• Reasonable access to available, medically indicated care, treatment and service within the hospital’s capability and capacity, regardless of race, religion, beliefs, cultural values, gender, age or financial status.
• Care that is considerate and respectful of personal values and beliefs.
• Be informed about and participate in decisions regarding care.
• Be informed about the outcomes of care, including unanticipated outcomes.
• Include family member or designated representative in care decisions.
• Formulate advance directives regarding care and have hospital staff and practitioners who provide care in the hospital follow with these directives.
• Designate a decision-maker in case the patient is incapable of understanding a proposed treatment or procedure or is unable to communicate his or her wishes regarding care.
• Participate in discussions of medical ethics that may arise in the course of care.
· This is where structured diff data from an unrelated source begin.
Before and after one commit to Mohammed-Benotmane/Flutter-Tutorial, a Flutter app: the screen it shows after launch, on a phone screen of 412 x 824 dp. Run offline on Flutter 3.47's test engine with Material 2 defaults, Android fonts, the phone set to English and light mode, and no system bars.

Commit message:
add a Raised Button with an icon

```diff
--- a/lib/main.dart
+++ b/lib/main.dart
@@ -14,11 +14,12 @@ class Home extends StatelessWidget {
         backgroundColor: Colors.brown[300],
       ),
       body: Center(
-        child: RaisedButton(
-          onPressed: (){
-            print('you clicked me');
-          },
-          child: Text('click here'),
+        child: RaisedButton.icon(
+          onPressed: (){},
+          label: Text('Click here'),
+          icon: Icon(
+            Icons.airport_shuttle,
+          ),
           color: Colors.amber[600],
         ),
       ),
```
• End-of-life care that is respectful and responsive and that demonstrates concern for a patient’s comfort and dignity.
• Appropriate assessment and management of pain.
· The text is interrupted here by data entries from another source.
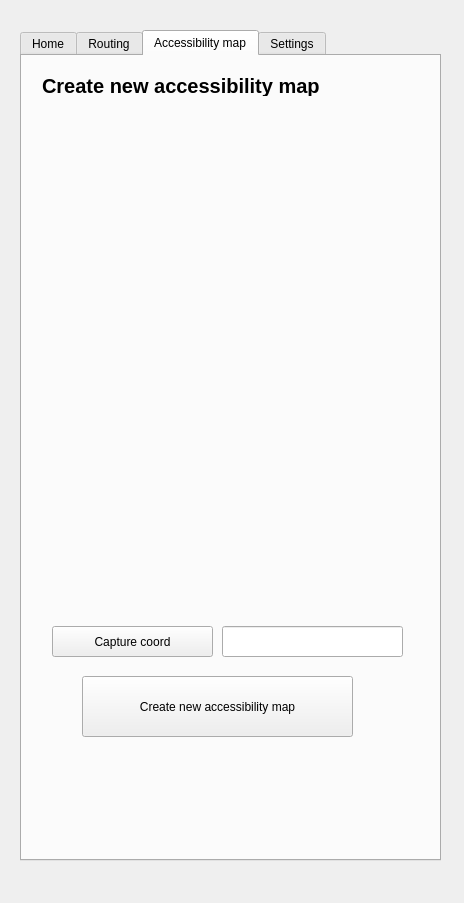
Above: transition_qgis_dockwidget_base.ui from chairemobilite/transition_qgis before the change. Below: the same form after it.
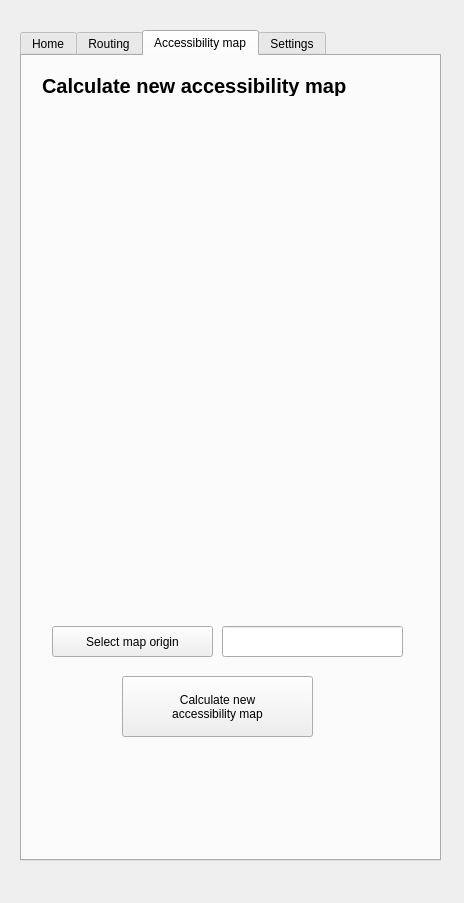
That is the form after the change. The open tabs and pages were chosen to show the change.

Commit message:
Interface touch-ups (#39)
* Adjust interface (button names etc)

* Complete translations

```diff
--- a/transition_qgis_dockwidget_base.ui
+++ b/transition_qgis_dockwidget_base.ui
@@ -173,20 +173,21 @@
       </rect>
      </property>
      <property name="text">
-      <string>Capture coord</string>
+      <string>Select map origin</string>
      </property>
     </widget>
     <widget class="QPushButton" name="accessibilityButton">
      <property name="geometry">
       <rect>
-       <x>60</x>
+       <x>100</x>
        <y>620</y>
-       <width>271</width>
+       <width>191</width>
        <height>61</height>
       </rect>
      </property>
      <property name="text">
-      <string>Create new accessibility map</string>
+      <string>Calculate new 
+accessibility map</string>
      </property>
     </widget>
     <widget class="QLineEdit" name="userCrsEditAccessibility">
@@ -215,7 +216,7 @@
       <rect>
        <x>20</x>
        <y>20</y>
-       <width>281</width>
+       <width>371</width>
        <height>20</height>
       </rect>
      </property>
@@ -227,7 +228,7 @@
       </font>
      </property>
      <property name="text">
-      <string>Create new accessibility map</string>
+      <string>Calculate new accessibility map</string>
      </property>
     </widget>
    </widget>
```
Left out of the diff: 8 changed lines with no effect on the pictures. The commit also changes 3 other files.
• Security and personal privacy, and confidentiality of information.
• Voice complaints about care and to have those complaints reviewed and, when possible, resolved.
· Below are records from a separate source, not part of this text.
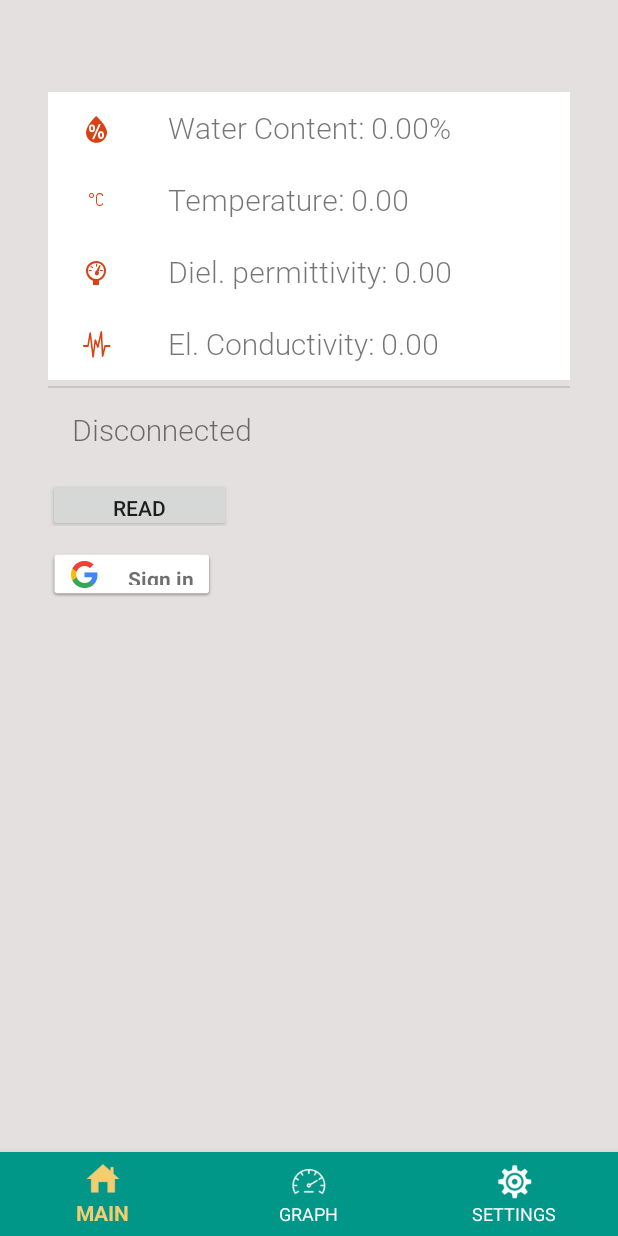
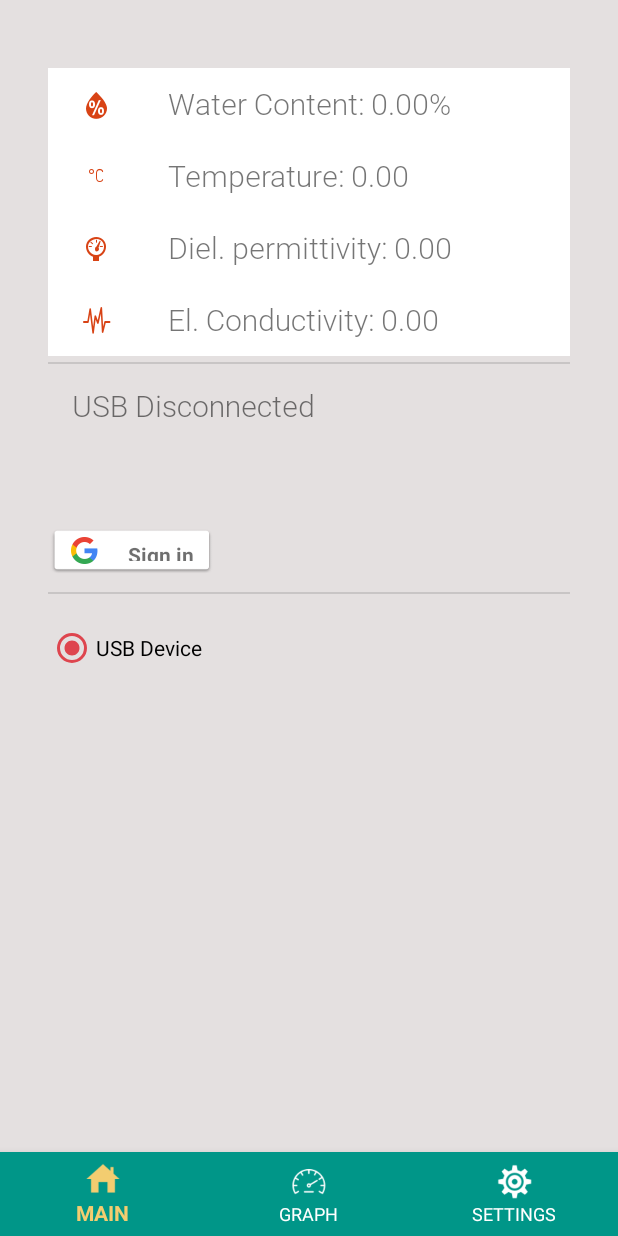
Before and after one commit to plantmer/soilsensor, an Android app: the screen it shows after launch (MainActivity), on a phone screen of 412 x 824 dp. Run offline under Robolectric (Android 15) with nearby library versions, the phone set to English and light mode, and no system bars; our stand-ins replace Firebase (no records; nobody signed in at launch, a user with empty details on screens opened directly), Room's generated code; libraries missing offline, so code that uses them is left out: com.github.mikephil.charting; 117 statements that could not run were skipped.

Commit message:
device list

```diff
--- a/app/build.gradle
+++ b/app/build.gradle
@@ -43,9 +43,9 @@ dependencies {
     implementation "android.arch.persistence.room:runtime:$room_version"
     annotationProcessor "android.arch.persistence.room:compiler:$room_version"
     implementation 'com.google.code.gson:gson:2.8.2'
-    //    implementation 'com.evrencoskun.library:tableview:0.8.8'
     implementation 'com.google.firebase:firebase-auth:16.0.2'
     implementation 'com.google.android.gms:play-services-auth:15.0.1'
     implementation 'com.google.firebase:firebase-core:16.0.1'
+    implementation 'org.jetbrains:annotations-java5:15.0'
 }
 apply plugin: 'com.google.gms.google-services'
--- a/app/src/main/java/com/plantmer/soilsensor/Fragment/GraphFragment.java
+++ b/app/src/main/java/com/plantmer/soilsensor/Fragment/GraphFragment.java
@@ -102,8 +102,8 @@ public class GraphFragment extends Fragment  implements View.OnClickListener,Ada
             @Override
             protected Void doInBackground(Void... voids) {
 
-                dataList = main.getDb().dataDao().getRange(start,end);
-                SimpleDateFormat format = new SimpleDateFormat("HH:mm:ss", Locale.getDefault());
+                dataList = main.getDb().dataDao().getRangeDevice(start,end, main.getCurrentDevice());
+//                SimpleDateFormat format = new SimpleDateFormat("HH:mm:ss", Locale.getDefault());
 
                 //Log.i("GF","dataList.size:"+dataList.size()+" start:"+format.format(new Date(start))+" end:"+format.format(new Date(end)));
                 if(dataList.size()==0){
@@ -125,10 +125,10 @@ public class GraphFragment extends Fragment  implements View.OnClickListener,Ada
         }
 
         if(split.length==4){ // readings dateTime, float dp, float ec, float temp, float vwc
-            DataObj dob = new DataObj(System.currentTimeMillis(),Float.valueOf(split[0]),Float.valueOf(split[1]),Float.valueOf(split[2]), BigDecimal.valueOf(Float.valueOf(split[3])*100).setScale(2).floatValue());
+            DataObj dob = new DataObj(main.USB_DEV,System.currentTimeMillis(),Float.valueOf(split[0]),Float.valueOf(split[1]),Float.valueOf(split[2]), BigDecimal.valueOf(Float.valueOf(split[3])*100).setScale(2).floatValue());
             updatez(dob);
         }else if(split.length==5){ //readings with date
-            DataObj dob = new DataObj(System.currentTimeMillis(),Float.valueOf(split[1]),Float.valueOf(split[2]),Float.valueOf(split[3]),BigDecimal.valueOf(Float.valueOf(split[4])*100).setScale(2).floatValue());
+            DataObj dob = new DataObj(main.USB_DEV,System.currentTimeMillis(),Float.valueOf(split[1]),Float.valueOf(split[2]),Float.valueOf(split[3]),BigDecimal.valueOf(Float.valueOf(split[4])*100).setScale(2).floatValue());
             updatez(dob);
         }
     }
--- a/app/src/main/java/com/plantmer/soilsensor/Fragment/MainFragment.java
+++ b/app/src/main/java/com/plantmer/soilsensor/Fragment/MainFragment.java
@@ -11,16 +11,26 @@ import android.view.ViewGroup;
 import android.widget.Button;
 import android.widget.CheckBox;
 import android.widget.CompoundButton;
+import android.widget.LinearLayout;
+import android.widget.RadioButton;
+import android.widget.RadioGroup;
 import android.widget.TextView;
 
 import com.google.android.gms.common.SignInButton;
 import com.plantmer.soilsensor.MainActivity;
 import com.plantmer.soilsensor.R;
+import com.plantmer.soilsensor.util.DeviceObj;
 
 import java.io.IOException;
 import java.math.BigDecimal;
 import java.math.MathContext;
 import java.math.RoundingMode;
+import java.util.ArrayList;
+import java.util.HashMap;
+import java.util.HashSet;
+import java.util.List;
+import java.util.Map;
+import java.util.Set;
 
 
 public class MainFragment extends Fragment implements View.OnClickListener{
@@ -37,10 +47,12 @@ public class MainFragment extends Fragment implements View.OnClickListener{
         if(connText==null){
             return;
         }
-        if(connected){
-            connText.setText("Connected "+main.getType());
+       if(connected){
+            readButton.setVisibility(View.VISIBLE);
+            connText.setText("USB Connected "+main.getType());
         }else{
-            connText.setText("Disconnected ");
+            connText.setText("USB Disconnected ");
+            readButton.setVisibility(View.GONE);
         }
 
     }
@@ -171,8 +183,65 @@ public class MainFragment extends Fragment implements View.OnClickListener{
         signInButton.setSize(SignInButton.SIZE_STANDARD);
         signInButton.setOnClickListener(this);
         updateCurrentWeather();
+        radiogroup = (RadioGroup) getActivity().findViewById(R.id.radiogroup);
+        radiogroup.setOnCheckedChangeListener(new RadioGroup.OnCheckedChangeListener()
+        {
+            public void onCheckedChanged(RadioGroup group, int checkedId)
+            {
+                Log.i("MF","Checked change:"+checkedId);
+                // This will get the radiobutton that has changed in its check state
+                DeviceObj dev = devices.get(checkedId);
+                // This puts the value (true/false) into the variable
+                Log.i("MF","Checked change1:"+dev);
+                if(dev!=null) {
+                    main.setCurrentDevice(dev.getDeviceId());
+                }
+            }
+        });
+        devices.add(new DeviceObj(main.USB_DEV,"USB Device"));
+        populateDevList();
     }
+    RadioGroup radiogroup;
+    private List<DeviceObj> devices = new ArrayList<>();
+    private void addDevice(DeviceObj dev){
+        devices.add(dev);
+        // get reference to radio group in layout
+        // layout params to use when adding each radio button
+        populateDevList();
+    }
+
+    private void populateDevList() {
+        radiogroup.removeAllViews();
+        LinearLayout.LayoutParams layoutParams = new RadioGroup.LayoutParams(
+                RadioGroup.LayoutParams.WRAP_CONTENT,
+                RadioGroup.LayoutParams.WRAP_CONTENT);
+        for (int i=0;i<devices.size();i++){
+            DeviceObj dev = devices.get(i);
+            RadioButton newRadioButton = new RadioButton(main);
+            newRadioButton.setText(dev.getName());
+            newRadioButton.setTag(dev.getDeviceId());
+            newRadioButton.setId(i);
+            if(dev.getDeviceId().equals(main.getCurrentDevice())){
+                newRadioButton.setChecked(true);
+            }
+            radiogroup.addView(newRadioButton, layoutParams);
+        }
+
+    }
+
     SignInButton signInButton;
+    public void setSignInEnabled(boolean enable){
+        if(!init){
+            return;
+        }
+
+        if(enable){
+            signInButton.setVisibility(View.VISIBLE);
+        }else{
+            signInButton.setVisibility(View.GONE);
+        }
+    }
+
     private String mIconDp;
     private String mIconTemp;
     private String mIconEc;
--- a/app/src/main/java/com/plantmer/soilsensor/MainActivity.java
+++ b/app/src/main/java/com/plantmer/soilsensor/MainActivity.java
@@ -48,6 +48,13 @@ public class MainActivity extends AppCompatActivity implements Runnable {
 
     public static final String TYPE_USB = "USB";
     public static final String TYPE_LWA = "LWA";
+    public static final String USB_DEV = "USB";
+    private String currentDevice = USB_DEV;
+
+    public String getCurrentDevice() {
+        return currentDevice;
+    }
+
     BottomNavigationView bottomNavigationView;
 
     //This is our viewPager
@@ -219,8 +226,17 @@ public class MainActivity extends AppCompatActivity implements Runnable {
         updateUI(currentUser);
     }
 
+    public void setCurrentDevice(String currentDevice) {
+        if(!this.currentDevice.equals(currentDevice)){
+            graphFragment.updateRange();
+        }
+        this.currentDevice = currentDevice;
+
+    }
+
     private void updateUI(FirebaseUser currentUser) {
         if(currentUser!=null){
+            mainFragment.setSignInEnabled(false);
             Log.i(TAG,"updateUI"+currentUser.getDisplayName());
             currentUser.getIdToken(true)
                     .addOnCompleteListener(new OnCompleteListener<GetTokenResult>() {
@@ -236,6 +252,7 @@ public class MainActivity extends AppCompatActivity implements Runnable {
                     });
         }else{
             Log.i(TAG,"updateUI"+currentUser);
+            mainFragment.setSignInEnabled(true);
         }
     }
 
--- a/app/src/main/java/com/plantmer/soilsensor/util/DataDao.java
+++ b/app/src/main/java/com/plantmer/soilsensor/util/DataDao.java
@@ -14,8 +14,11 @@ public interface DataDao {
     @Query("SELECT * FROM DataObj")
     List<DataObj> getAll();
 
-    @Query("SELECT * FROM DataObj WHERE dateTime < (:end) and dateTime > (:start)")
+    @Query("SELECT * FROM DataObj WHERE dateTime < :end and dateTime > (:start)")
     List<DataObj> getRange(long start , long end);
+
+    @Query("SELECT * FROM DataObj WHERE dateTime < :end and dateTime > :start and deviceId = :devId")
+    List<DataObj> getRangeDevice(long start , long end, String devId);
 
     @Insert
     void insertAll(DataObj... data);
--- /dev/null
+++ b/app/src/main/java/com/plantmer/soilsensor/util/DeviceObj.java
@@ -0,0 +1,80 @@
+package com.plantmer.soilsensor.util;
+
+
+public class DeviceObj {
+
+    private String deviceId;
+    private String name;
+    private String devEui;
+    private String appEui;
+    private String appKey;
+
+    public DeviceObj( ) {
+    }
+
+    public DeviceObj(String deviceId, String name) {
+        this.deviceId = deviceId;
+        this.name = name;
+    }
+
+
+    public DeviceObj(String deviceId, String name, String devEui, String appEui, String appKey) {
+        this.deviceId = deviceId;
+        this.name = name;
+        this.devEui = devEui;
+        this.appEui = appEui;
+        this.appKey = appKey;
+    }
+
+
+    public String getDeviceId() {
+        return deviceId;
+    }
+
+    public void setDeviceId(String deviceId) {
+        this.deviceId = deviceId;
+    }
+
+    public String getName() {
+        return name;
+    }
+
+    public void setName(String name) {
+        this.name = name;
+    }
+
+    public String getDevEui() {
+        return devEui;
+    }
+
+    public void setDevEui(String devEui) {
+        this.devEui = devEui;
+    }
+
+    public String getAppEui() {
+        return appEui;
+    }
+
+    public void setAppEui(String appEui) {
+        this.appEui = appEui;
+    }
+
+    public String getAppKey() {
+        return appKey;
+    }
+
+    public void setAppKey(String appKey) {
+        this.appKey = appKey;
+    }
+
+    @Override
+    public String toString() {
+        return "DeviceObj{" +
+                "deviceId='" + deviceId + '\'' +
+                ", name='" + name + '\'' +
+                ", devEui='" + devEui + '\'' +
+                ", appEui='" + appEui + '\'' +
+                ", appKey='" + appKey + '\'' +
+                '}';
+    }
+}
--- a/app/src/main/res/layout/fragment_0.xml
+++ b/app/src/main/res/layout/fragment_0.xml
@@ -7,12 +7,6 @@
     <android.support.design.widget.CoordinatorLayout
         android:layout_width="match_parent"
         android:layout_height="match_parent">
-        <android.support.v4.widget.NestedScrollView
-            android:layout_width="match_parent"
-            android:layout_height="match_parent"
-            android:paddingTop="@dimen/activity_vertical_margin"
-            android:background="@color/colorBackground"
-            app:layout_behavior="@string/appbar_scrolling_view_behavior">
             <LinearLayout
                 android:layout_width="match_parent"
                 android:layout_height="wrap_content"
@@ -139,8 +133,27 @@
                         android:layout_height="wrap_content" />
                 </LinearLayout>
 
+                <View
+                    android:layout_width="match_parent"
+                    android:layout_height="1dp"
+                    android:layout_marginBottom="4dp"
+                    android:layout_marginTop="4dp"
+                    android:background="?android:attr/listDivider"/>
+                <ScrollView
+                    android:layout_width="match_parent"
+                    android:layout_height="match_parent"
+                    android:paddingTop="@dimen/activity_vertical_margin"
+                    android:background="@color/colorBackground"
+                    app:layout_behavior="@string/appbar_scrolling_view_behavior">
+                    <RadioGroup
+                        android:id="@+id/radiogroup"
+                        android:layout_width="wrap_content"
+                        android:layout_height="wrap_content"
+                        xmlns:android="http://schemas.android.com/apk/res/android"
+                        android:orientation="vertical"
+                        >
+                    </RadioGroup>
+                </ScrollView>
             </LinearLayout>
-
-    </android.support.v4.widget.NestedScrollView>
     </android.support.design.widget.CoordinatorLayout>
 </RelativeLayout>
```
Also changed, not shown: app/src/main/java/com/plantmer/soilsensor/util/DataObj.java (+13 -2 lines), 1 other file.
• Effective communication that is delivered in a manner which is understandable to each patient including the use of language interpreters and resources for patients with communication impairments.
• Certain information about any research project that they are asked to participate in, including expected benefits, potential discomforts and risks, and alternative services that might be advantageous to them.
• Provide accurate and complete information about pre-sent complaints, past illnesses, hospitalizations, medications and other matters relating to their health.
• Provide other names by which they have been known, as well as any changes in address or telephone numbers.
• Report unexpected changes in their condition to the responsible care provider.
• Report whether they clearly comprehend a contemplated course of action and what is expected of them.
• Follow the treatment plan recommended by the practitioner primarily responsible for their care and inform the physician about obstacles that would prevent the patient from following the treatment plan, including discharge instructions.
• Ensure that the financial obligations of their health care are fulfilled as promptly as possible.
• Follow hospital rules and regulations affecting patient care and conduct.
• Consider the rights of other patients and hospital personnel and assist in the control of noise and the number of visitors. Patients are also responsible for being respectful of the property of others and of the hospital.
• Refrain from smoking on the hospital grounds as UTMB is a “smoke free” environment.
• Be respectful of the property of others and of the hospital.
An advance directive is defined as “a written instruction such as living will or medical power of attorney for health care recognized under state law and relating to the provision of such care when the person is incapacitated.” In Texas there are three types of advance directives: Directive to Physicians, Medical Power of Attorney, and Out-of-Hospital Do Not Resuscitate (DNR) Order. If a patient wishes to formulate an advance directive, the necessary documents can be made available by the hospital. Once formulated, the completed document, which is signed by the patient, becomes a part of the patient’s permanent medical record. A patient has the option to review or revise advance directives. The existence or lack of an advance directive does not determine an individual’s access to care, treatment or services.
UTMB Health Patient Handbook
TABLE OF CONTENTS
Copyright © 2013 The University of Texas Medical Branch • Member, Texas Medical Center ®
Contact Us: Office of Business Development and Marketing • Phone: 409.772.2618
301 University Blvd., Galveston, TX 77555-0144